The argument over what the jury felt and how the law applied will be at the crux of the political debate as dozens of protestors continue to occupy the state Capitol and the Legislature gears up this fall.
The debate about what could have been and what role all the self-defense justifications had is purely speculative.
We can’t go back in time. We can’t talk yet to the still-anonymous jurors. There’s no transcript of their secret deliberations.
But we have solid evidence: the statements anonymous juror B37 gave CNN, the unclear evidence of the fight that led to the shooting, the jury instructions and the letter of the law.
The jury instructions are crucial.
In open court, Zimmerman lawyer Don West talked about Florida’s standard jury instructions, which, by law, have Stand Your Ground language in them.
“That would read ‘stand his ground and meet force with force’ . . .” West said, discussing where a comma should go.
“Oh sure,” West said of the Stand Your Ground wording, “that’s fine.”
Of course it was.

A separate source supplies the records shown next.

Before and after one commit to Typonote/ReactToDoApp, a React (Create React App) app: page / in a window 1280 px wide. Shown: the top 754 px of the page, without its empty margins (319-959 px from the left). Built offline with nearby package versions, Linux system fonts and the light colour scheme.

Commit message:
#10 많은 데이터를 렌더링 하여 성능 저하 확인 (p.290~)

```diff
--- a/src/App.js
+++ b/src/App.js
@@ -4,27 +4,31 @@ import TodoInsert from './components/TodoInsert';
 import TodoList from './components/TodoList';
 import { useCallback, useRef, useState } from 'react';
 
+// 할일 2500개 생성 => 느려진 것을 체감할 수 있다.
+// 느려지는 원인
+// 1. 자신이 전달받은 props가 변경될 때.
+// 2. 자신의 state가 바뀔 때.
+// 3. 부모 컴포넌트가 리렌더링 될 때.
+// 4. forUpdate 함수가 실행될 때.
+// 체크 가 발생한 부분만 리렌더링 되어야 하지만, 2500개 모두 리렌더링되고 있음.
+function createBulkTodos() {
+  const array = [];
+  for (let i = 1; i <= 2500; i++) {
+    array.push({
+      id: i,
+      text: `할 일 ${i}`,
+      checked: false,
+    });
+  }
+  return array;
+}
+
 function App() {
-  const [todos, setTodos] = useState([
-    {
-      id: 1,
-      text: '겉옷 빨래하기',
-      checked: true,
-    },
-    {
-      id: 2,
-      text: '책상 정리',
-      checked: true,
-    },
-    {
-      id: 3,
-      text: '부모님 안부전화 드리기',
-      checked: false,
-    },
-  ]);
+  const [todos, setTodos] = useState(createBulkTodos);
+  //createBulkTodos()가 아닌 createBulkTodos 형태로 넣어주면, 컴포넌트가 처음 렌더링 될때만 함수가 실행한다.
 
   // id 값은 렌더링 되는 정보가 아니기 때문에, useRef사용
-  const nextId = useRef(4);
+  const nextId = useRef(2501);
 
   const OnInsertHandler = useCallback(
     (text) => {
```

It helped his client.
You wouldn’t know that from co-counsel Mark O’Mara’s spin-the-media tour in which he tells reporters that his team “never mentioned the words ’Stand Your Ground’ in our defense presentation or in our arguments.” He doesn’t mention what West said in open court.
Another jury instruction was conspicuous, but by its absence: The “use of force by aggressor” statute, 776.041.
It could have allowed the jurors to more easily determine whether they believed Zimmerman initiated the fight that led to the shooting, and therefore lose his self-defense justification.
Prosecutor Richard Mantei said the armed Zimmerman’s pursuit of the unarmed Trayvon could be considered a threatened use of force that could make him an “aggressor.” (Zimmerman thought the hooded Trayvon might be casing apartments in his Sanford complex for burglaries, but he was walking back to his dad’s after picking up Skittles and watermelon Arizona Iced Tea).